WHAT YOU SHOULD DO: Gather each line in the entries that includes the string "clearInterval".

═══ GIVEN ENTRIES

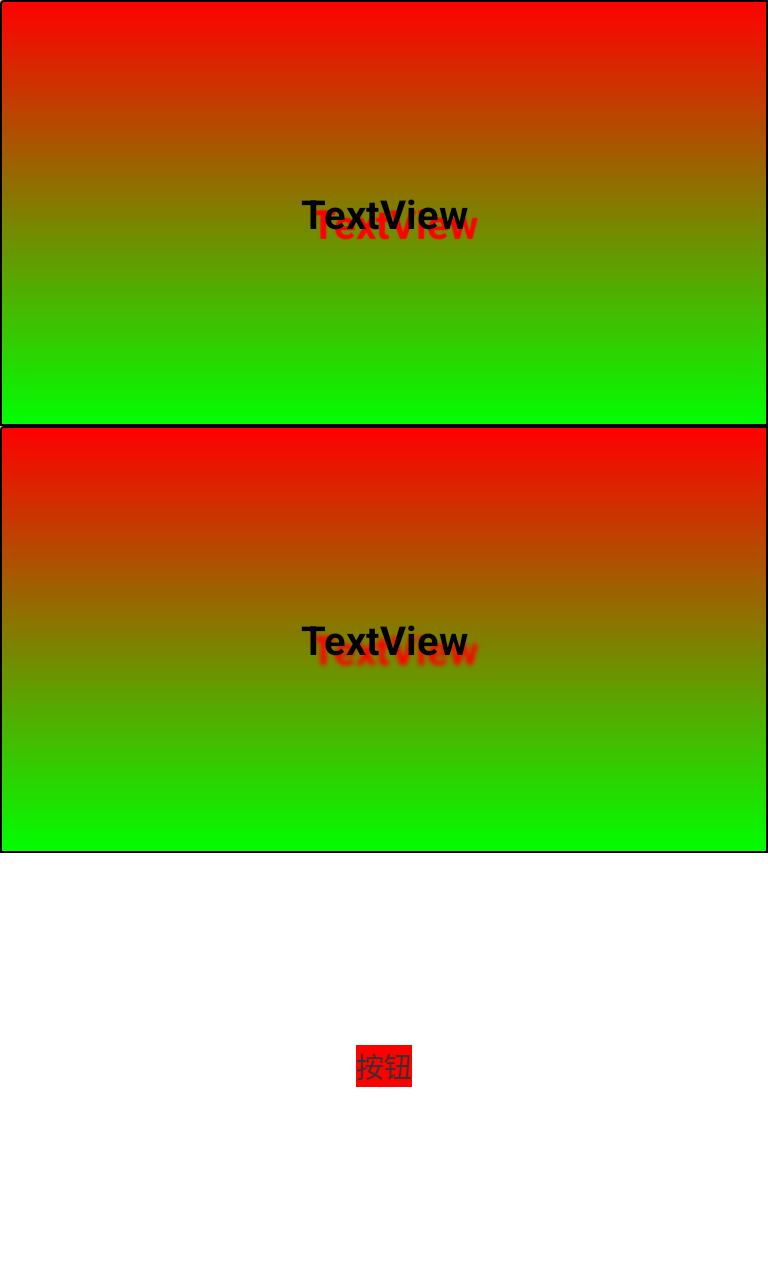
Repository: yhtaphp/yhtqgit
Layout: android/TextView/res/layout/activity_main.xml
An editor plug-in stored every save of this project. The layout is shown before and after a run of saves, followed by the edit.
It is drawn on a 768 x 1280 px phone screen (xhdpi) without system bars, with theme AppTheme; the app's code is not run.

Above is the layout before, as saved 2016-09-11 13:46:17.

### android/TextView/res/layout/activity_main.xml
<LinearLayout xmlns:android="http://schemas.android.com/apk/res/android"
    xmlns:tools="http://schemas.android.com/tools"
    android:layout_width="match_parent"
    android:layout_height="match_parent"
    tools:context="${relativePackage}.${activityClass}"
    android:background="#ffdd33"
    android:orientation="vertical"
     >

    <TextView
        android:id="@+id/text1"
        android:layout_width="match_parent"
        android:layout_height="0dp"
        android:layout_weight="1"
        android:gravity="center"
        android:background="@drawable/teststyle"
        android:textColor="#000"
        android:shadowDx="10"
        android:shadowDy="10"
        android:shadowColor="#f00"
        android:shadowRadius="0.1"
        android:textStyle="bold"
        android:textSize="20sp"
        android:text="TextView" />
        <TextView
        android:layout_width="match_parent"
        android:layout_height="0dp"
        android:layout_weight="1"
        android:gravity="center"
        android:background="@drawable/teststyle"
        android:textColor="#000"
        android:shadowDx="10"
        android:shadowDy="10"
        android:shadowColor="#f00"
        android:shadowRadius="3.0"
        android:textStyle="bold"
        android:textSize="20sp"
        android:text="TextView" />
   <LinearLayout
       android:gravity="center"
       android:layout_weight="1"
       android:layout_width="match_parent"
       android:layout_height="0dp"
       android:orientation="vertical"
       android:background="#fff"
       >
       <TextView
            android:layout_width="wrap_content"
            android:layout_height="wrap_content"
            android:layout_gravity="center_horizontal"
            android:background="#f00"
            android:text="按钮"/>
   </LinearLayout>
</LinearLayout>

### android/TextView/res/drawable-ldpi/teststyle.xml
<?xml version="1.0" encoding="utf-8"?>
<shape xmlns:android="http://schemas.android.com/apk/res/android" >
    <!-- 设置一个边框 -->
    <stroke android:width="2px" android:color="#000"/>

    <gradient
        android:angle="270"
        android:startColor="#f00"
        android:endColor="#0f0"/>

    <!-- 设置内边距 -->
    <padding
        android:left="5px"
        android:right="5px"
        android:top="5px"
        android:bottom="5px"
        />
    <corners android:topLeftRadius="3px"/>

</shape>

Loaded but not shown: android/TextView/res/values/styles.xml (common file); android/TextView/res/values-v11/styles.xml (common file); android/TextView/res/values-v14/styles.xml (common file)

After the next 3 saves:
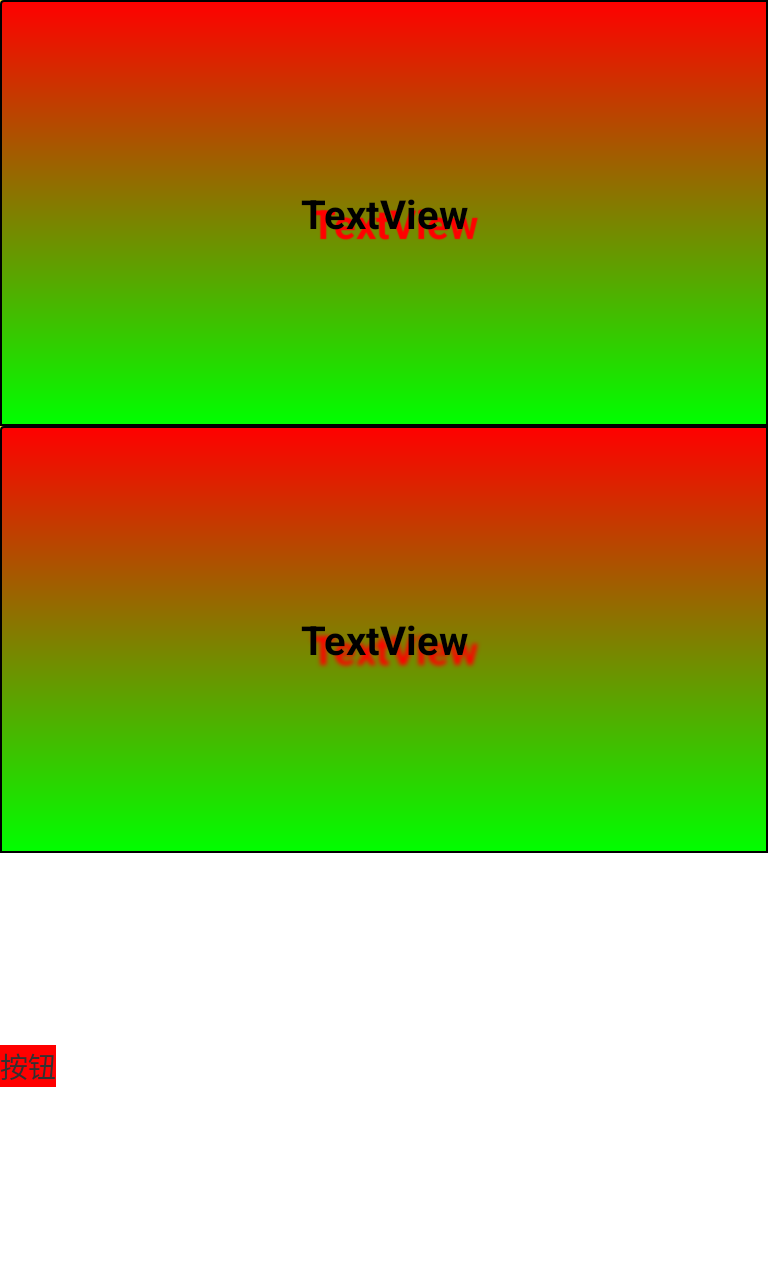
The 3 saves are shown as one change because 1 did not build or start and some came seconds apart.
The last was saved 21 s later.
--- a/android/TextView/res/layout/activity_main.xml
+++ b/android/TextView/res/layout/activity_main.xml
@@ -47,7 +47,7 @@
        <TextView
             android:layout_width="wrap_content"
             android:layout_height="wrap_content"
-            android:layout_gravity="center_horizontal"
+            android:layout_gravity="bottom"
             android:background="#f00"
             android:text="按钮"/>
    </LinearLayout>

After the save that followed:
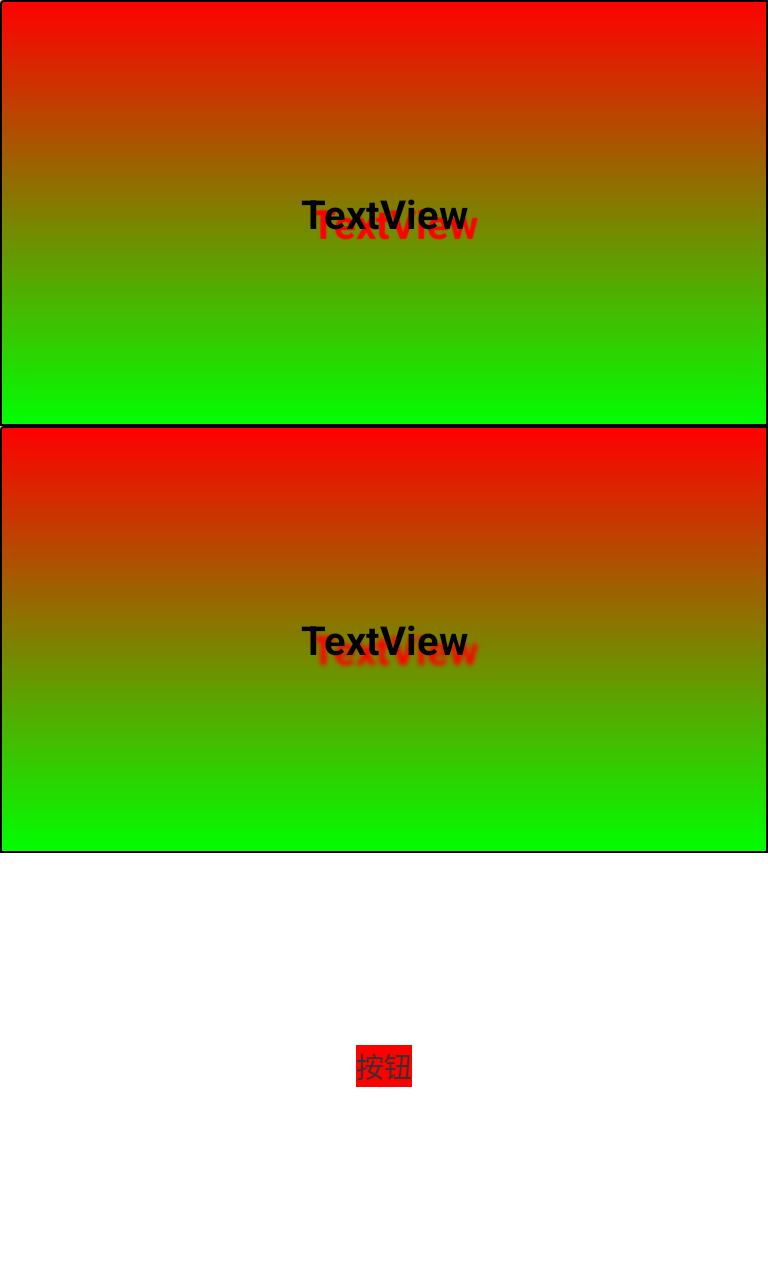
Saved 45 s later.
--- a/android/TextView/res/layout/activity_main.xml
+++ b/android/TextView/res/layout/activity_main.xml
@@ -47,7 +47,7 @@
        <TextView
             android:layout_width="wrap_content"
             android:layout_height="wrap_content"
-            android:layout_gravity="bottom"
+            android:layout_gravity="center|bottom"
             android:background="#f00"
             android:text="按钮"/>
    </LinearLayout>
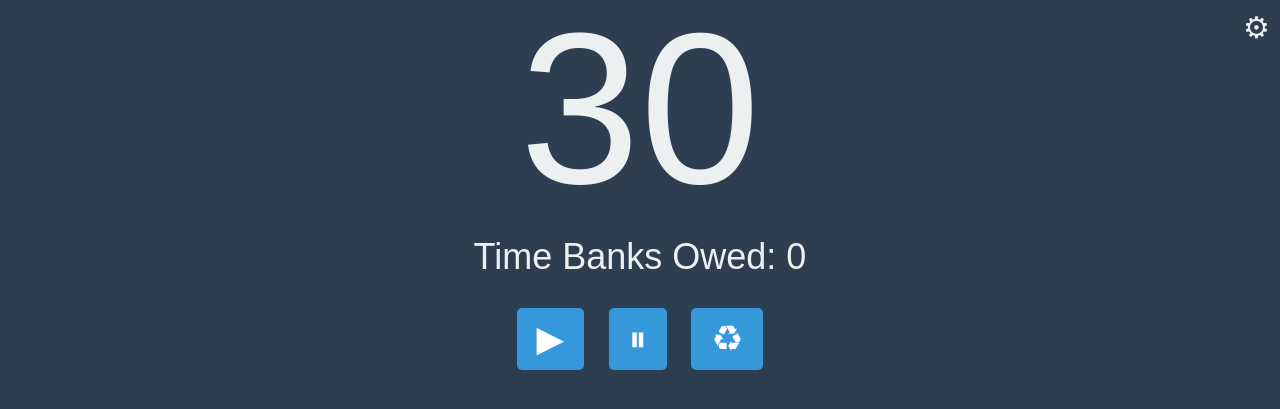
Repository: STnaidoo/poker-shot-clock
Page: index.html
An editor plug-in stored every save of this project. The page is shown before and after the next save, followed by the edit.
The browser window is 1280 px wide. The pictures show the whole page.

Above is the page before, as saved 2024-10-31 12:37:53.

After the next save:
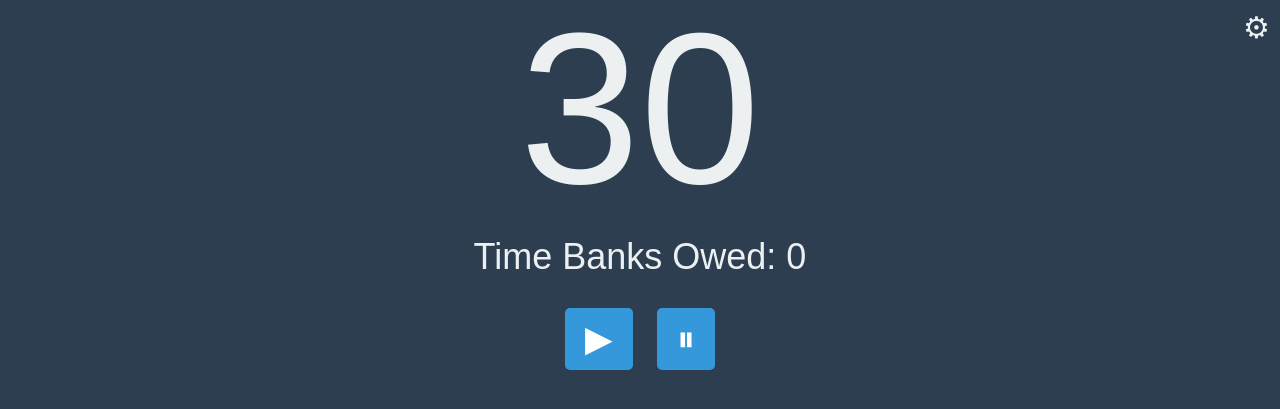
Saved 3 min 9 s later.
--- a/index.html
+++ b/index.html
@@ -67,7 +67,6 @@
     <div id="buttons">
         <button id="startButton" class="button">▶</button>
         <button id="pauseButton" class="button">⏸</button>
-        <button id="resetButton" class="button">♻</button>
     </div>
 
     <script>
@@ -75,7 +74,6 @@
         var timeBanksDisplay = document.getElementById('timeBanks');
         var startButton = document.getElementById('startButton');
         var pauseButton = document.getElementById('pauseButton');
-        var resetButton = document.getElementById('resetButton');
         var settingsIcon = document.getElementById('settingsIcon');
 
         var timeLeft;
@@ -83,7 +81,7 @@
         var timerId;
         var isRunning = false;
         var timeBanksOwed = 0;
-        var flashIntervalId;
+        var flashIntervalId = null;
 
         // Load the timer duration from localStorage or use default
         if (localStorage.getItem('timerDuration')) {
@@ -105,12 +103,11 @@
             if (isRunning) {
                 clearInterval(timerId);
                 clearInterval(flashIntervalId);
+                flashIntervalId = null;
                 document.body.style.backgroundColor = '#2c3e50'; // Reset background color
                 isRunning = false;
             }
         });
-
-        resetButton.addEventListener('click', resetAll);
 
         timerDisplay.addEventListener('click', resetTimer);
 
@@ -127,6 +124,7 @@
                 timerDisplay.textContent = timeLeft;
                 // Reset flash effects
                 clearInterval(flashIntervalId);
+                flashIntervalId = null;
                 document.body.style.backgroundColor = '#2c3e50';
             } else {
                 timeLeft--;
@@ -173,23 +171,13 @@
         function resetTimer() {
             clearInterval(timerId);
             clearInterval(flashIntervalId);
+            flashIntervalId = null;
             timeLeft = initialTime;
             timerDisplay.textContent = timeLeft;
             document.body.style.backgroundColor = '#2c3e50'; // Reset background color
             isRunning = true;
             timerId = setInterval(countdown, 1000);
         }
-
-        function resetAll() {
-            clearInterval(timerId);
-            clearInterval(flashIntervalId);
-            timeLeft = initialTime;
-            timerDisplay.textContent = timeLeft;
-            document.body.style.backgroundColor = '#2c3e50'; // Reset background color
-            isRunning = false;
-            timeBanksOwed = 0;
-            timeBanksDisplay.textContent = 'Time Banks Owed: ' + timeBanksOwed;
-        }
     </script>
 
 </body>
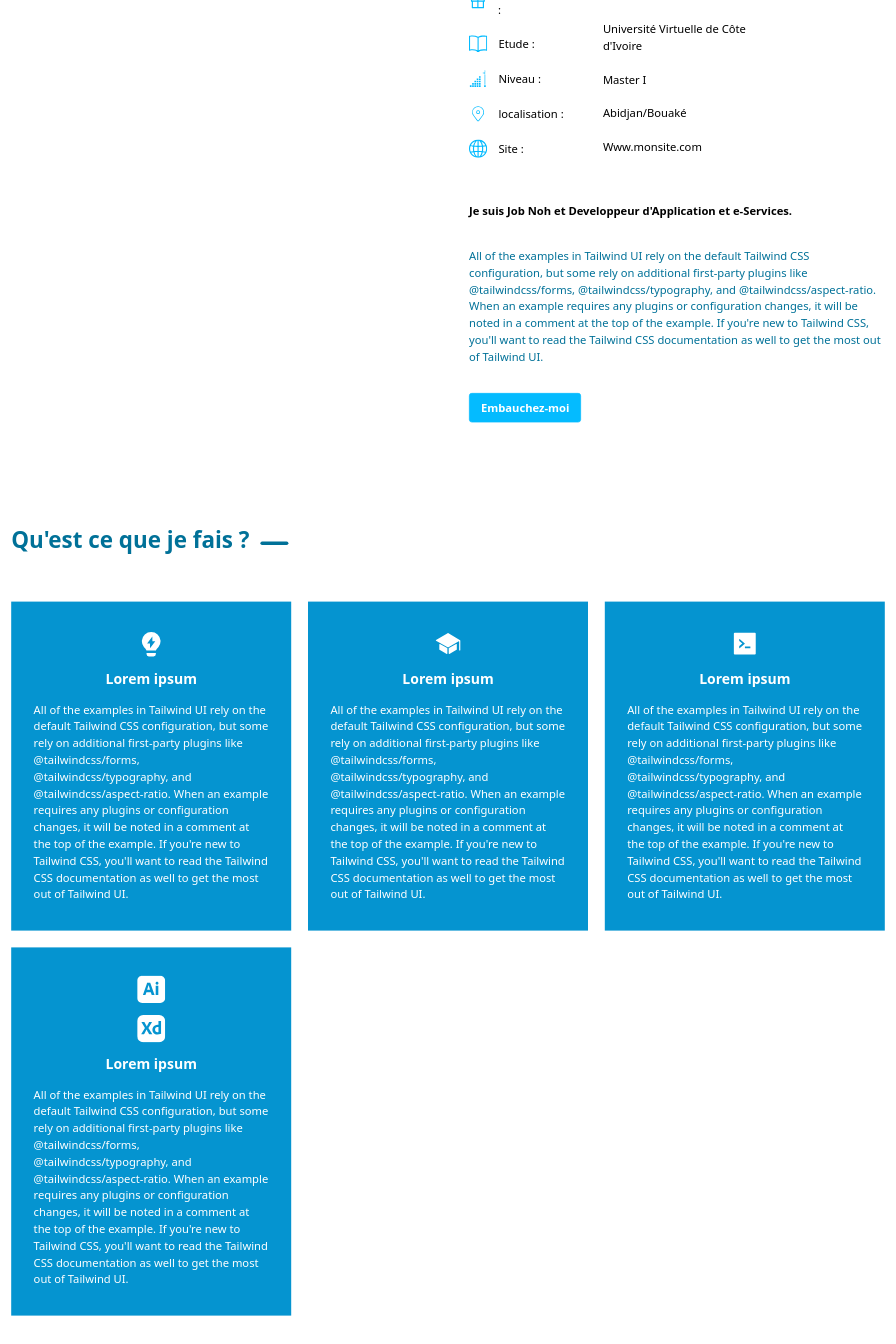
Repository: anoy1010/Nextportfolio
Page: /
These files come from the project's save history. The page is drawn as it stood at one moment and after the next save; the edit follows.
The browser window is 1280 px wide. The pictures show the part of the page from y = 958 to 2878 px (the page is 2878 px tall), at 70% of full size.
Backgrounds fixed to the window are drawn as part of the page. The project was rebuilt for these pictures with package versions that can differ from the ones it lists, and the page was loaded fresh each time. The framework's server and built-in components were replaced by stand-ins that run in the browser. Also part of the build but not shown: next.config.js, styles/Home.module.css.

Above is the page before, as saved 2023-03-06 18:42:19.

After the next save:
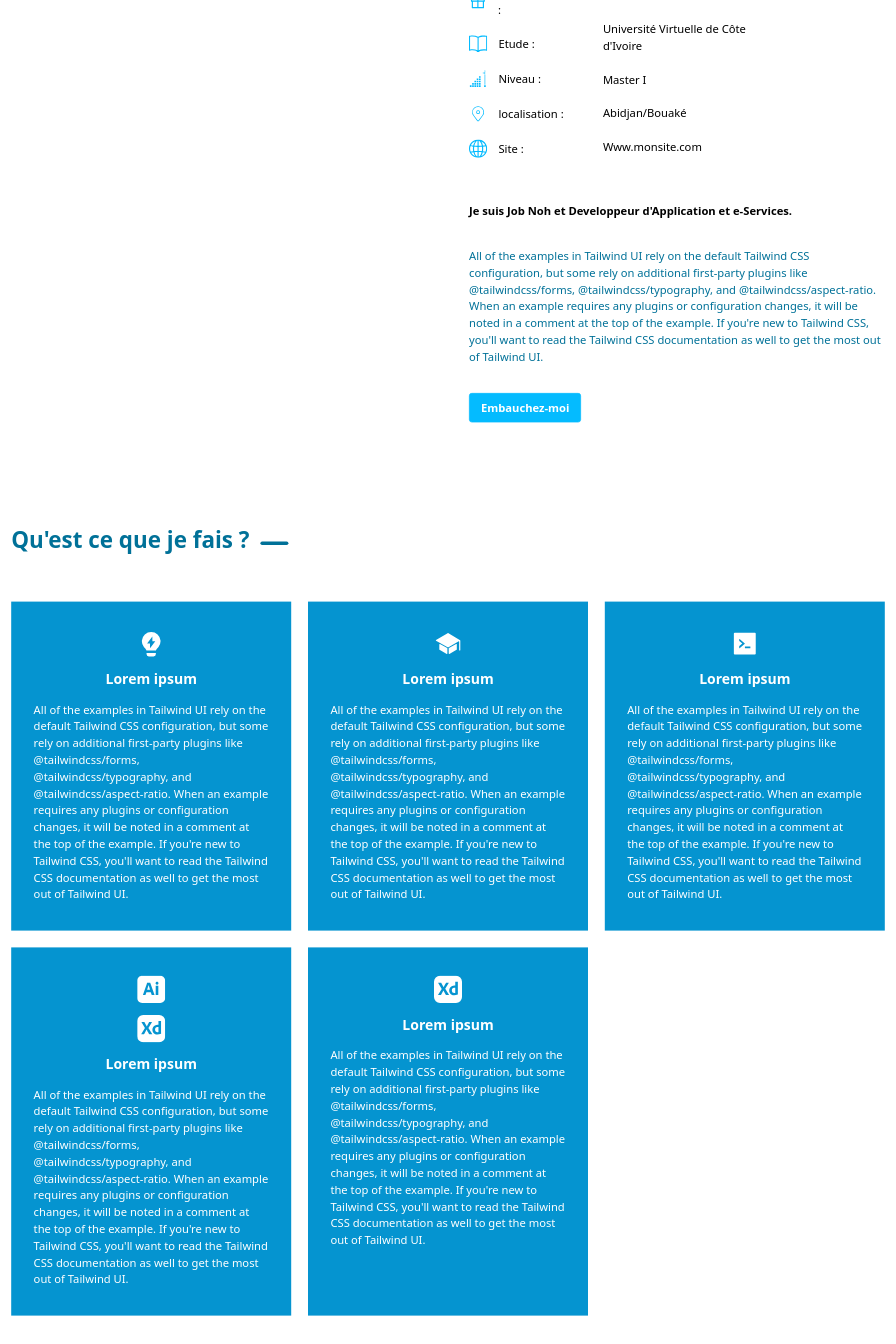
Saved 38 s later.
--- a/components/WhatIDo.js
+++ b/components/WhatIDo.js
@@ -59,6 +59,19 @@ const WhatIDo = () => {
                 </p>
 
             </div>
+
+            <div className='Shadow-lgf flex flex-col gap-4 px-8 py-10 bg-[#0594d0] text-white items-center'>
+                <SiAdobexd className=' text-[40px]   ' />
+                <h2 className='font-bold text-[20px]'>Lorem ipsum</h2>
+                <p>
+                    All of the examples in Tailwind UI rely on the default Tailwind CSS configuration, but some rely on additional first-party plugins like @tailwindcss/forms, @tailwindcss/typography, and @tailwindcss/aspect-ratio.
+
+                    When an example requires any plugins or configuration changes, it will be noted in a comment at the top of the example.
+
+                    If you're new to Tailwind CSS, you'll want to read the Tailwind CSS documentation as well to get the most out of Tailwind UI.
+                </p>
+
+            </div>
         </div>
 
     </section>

══════

SOLUTION TO THIS TASK:
                 clearInterval(timerId);
                 clearInterval(flashIntervalId);
                 clearInterval(flashIntervalId);
             clearInterval(timerId);
             clearInterval(flashIntervalId);
-            clearInterval(timerId);
-            clearInterval(flashIntervalId);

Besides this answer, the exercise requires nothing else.